common and special causes.
   More examples of  improvement  Downstream  -  Chapter  12  is  like  a
continuation of Chapter 11. The next chapter provides  us  with  the  latent
danger of any new philosophy - some disappointments in  Great  Ideas.  Every
new theory has its advantages and disadvantages. Not everything in  the  new
philosophy is so good as it may seem from the  first  view.  But  as  it  is
said,    disappointments  arise  from  failure  to  understand  four  basic
axioms. (Ch. 13. pp. 388)
  Not only theoretical knowledge and examples from the real life are  given
in the book Out of the Crisis . E.W. Deming solves a  bunch  of  practical
problems from various spheres of industry, proving the  fairness,  clearness
and ability  to  apply  his  theoretical  reasonings.  The  bibliography  of
sources for advanced study is given as well in Chapter 15.
  How to organize the system in the company, how to reorganize the  present
system into the  system,  reaching  improvement  in  quality,  productivity,
minimizing of costs  is  discussed  in  Chapter  16.  Some  very  elementary
examples from the everydays life in Chapter17  -  Some  Illustrations  for
improvement of living  are presented  by the author.
  The Appendix refers to the whole of the book  Out of the Crisis  .  The
Japanese phenomenon demonstrates the world the importance of  total  quality
idea.  The whole world is familiar with the miracle  of  Japan,  and  knows
that the miracle started of with a  concussion  in   1950.  (...)  Suddenly,
Japanese quality and dependability turned upward in 1950  and  by  1954  had

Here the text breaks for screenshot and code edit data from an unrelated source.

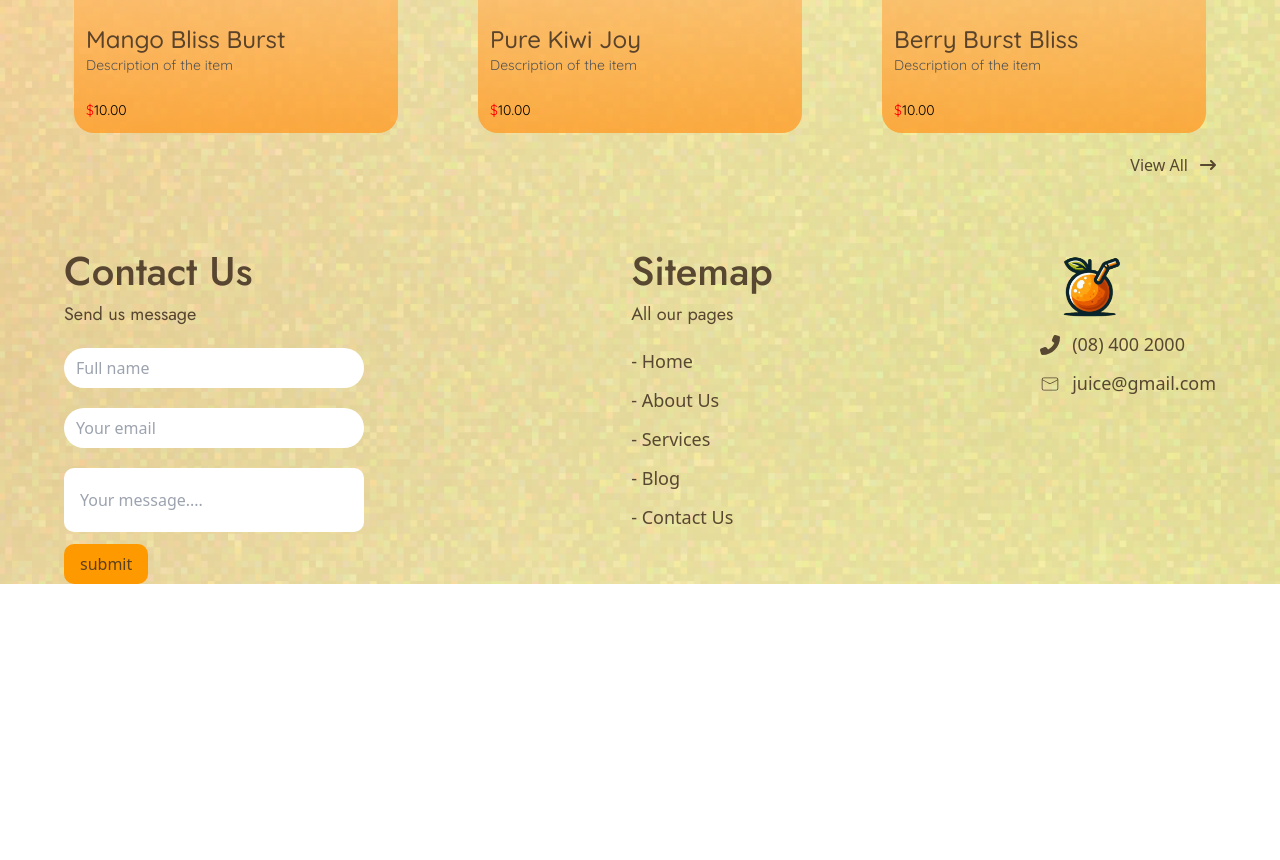
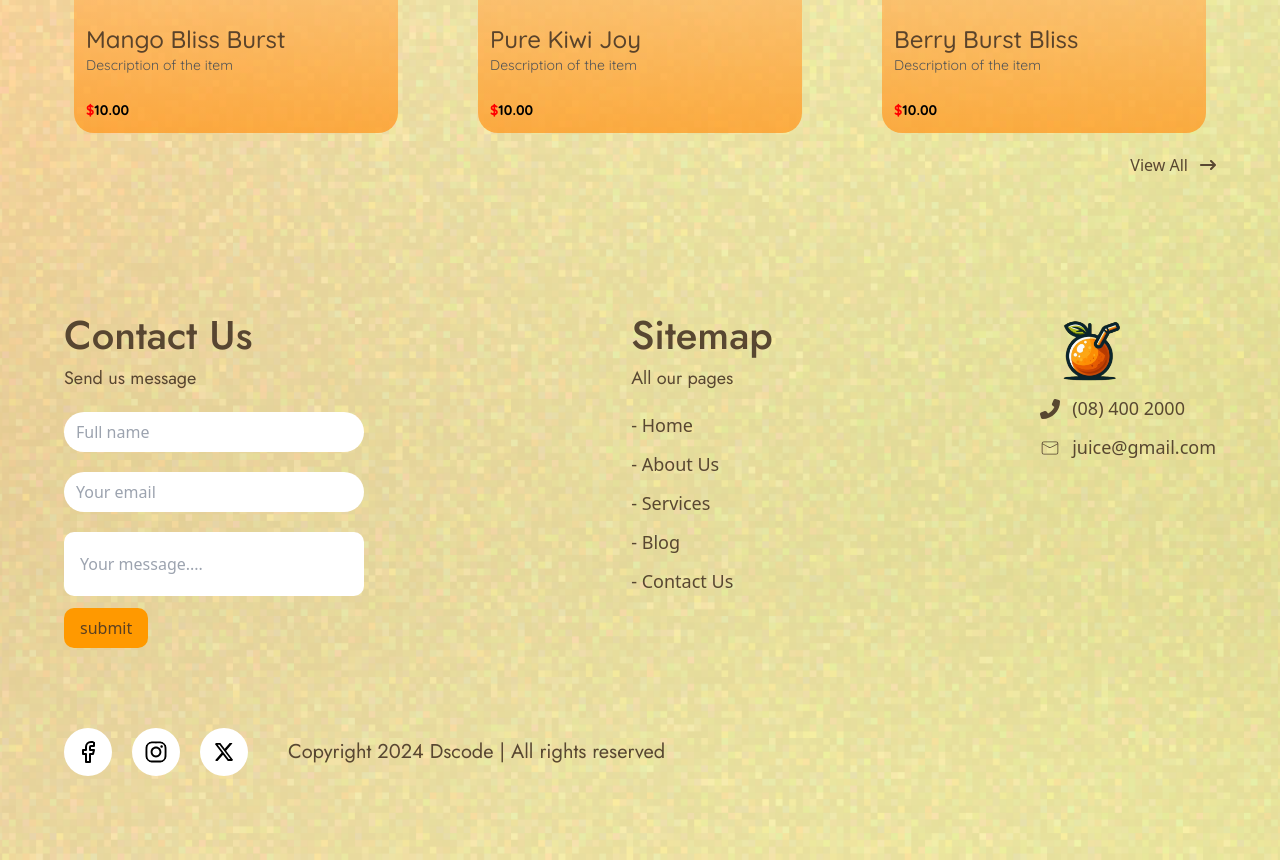
Before and after one commit to Faruqoloyede/Juice-website, a React (Vite) app: page / in a window 1280 px wide. Shown: the part 1854-2714 px from the top of the page. Before the commit the page ends 2438 px from the top, so only its background shows below. Built offline with nearby package versions, Linux system fonts and the light colour scheme.

Commit message:
final commit

```diff
--- a/src/components/Footer.jsx
+++ b/src/components/Footer.jsx
@@ -2,13 +2,28 @@ import React from 'react'
 import Contact from './Contact'
 import Site from './Site'
 import Links from './Links'
+import { FiFacebook } from "react-icons/fi";
+import { FaInstagram } from "react-icons/fa";
+import { RiTwitterXFill } from "react-icons/ri";
+import { styles } from '../style';
+
 
 const Footer = () => {
   return (
-    <div className='flex flex-wrap justify-between'>
-        <Contact />
-        <Site />
-        <Links />
+    <div className={`${styles.paddingY}`} id='contact'>
+      <div className='flex flex-wrap justify-between gap-10'>
+          <Contact />
+          <Site />
+          <Links />
+      </div>
+          <div className='flex flex-wrap items-center gap-10 pt-20 pb-5'>
+            <div className='flex items-center gap-5'>
+              <FiFacebook className='bg-white p-3 text-5xl text-black rounded-full cursor-pointer hover:bg-yellow hover:text-white' />
+              <FaInstagram className='bg-white p-3 text-5xl text-black rounded-full cursor-pointer hover:bg-yellow hover:text-white' />
+              <RiTwitterXFill className='bg-white p-3 text-5xl text-black rounded-full cursor-pointer hover:bg-yellow hover:text-white' />
+            </div>
+            <p className='text-xl text-brown font-normal font-jost'>Copyright 2024 Dscode | All rights reserved</p>
+        </div>
     </div>
   )
 }
--- a/src/components/Menu.jsx
+++ b/src/components/Menu.jsx
@@ -19,7 +19,7 @@ const Menu = () => {
                 <div className='flex flex-col items-start'>
                     <h4 className='text-2xl text-brown font-medium font-quicksand'>{item.title}</h4>
                     <p className='text-[#555555] text-[14px] font-quicksand mb-6'>{item.description}</p>
-                    <p className='text-[14px] font-normal font-quicksand font-bold'><span className='text-[red]'>{item.tag}</span>{`${item.price}.00`}</p>
+                    <p className='text-[14px] font-quicksand font-bold'><span className='text-[red]'>{item.tag}</span>{`${item.price}.00`}</p>
                 </div>
             </div>
             ))}
--- a/src/index.css
+++ b/src/index.css
@@ -25,7 +25,7 @@ body {
 
 .side-nav {
   background: linear-gradient(#FFE2C8, #FEBA44);
-  transition: 1s ease-in-out;
+  transition: .3s ease-in-out;
 
 }
 .img div:nth-child(2) {
```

captured markets the world over.  The  new  economic  age  had  begun.  What
happened ?  (Appendix, pp. 486) Will the American economy guess the  riddle
of Japan ?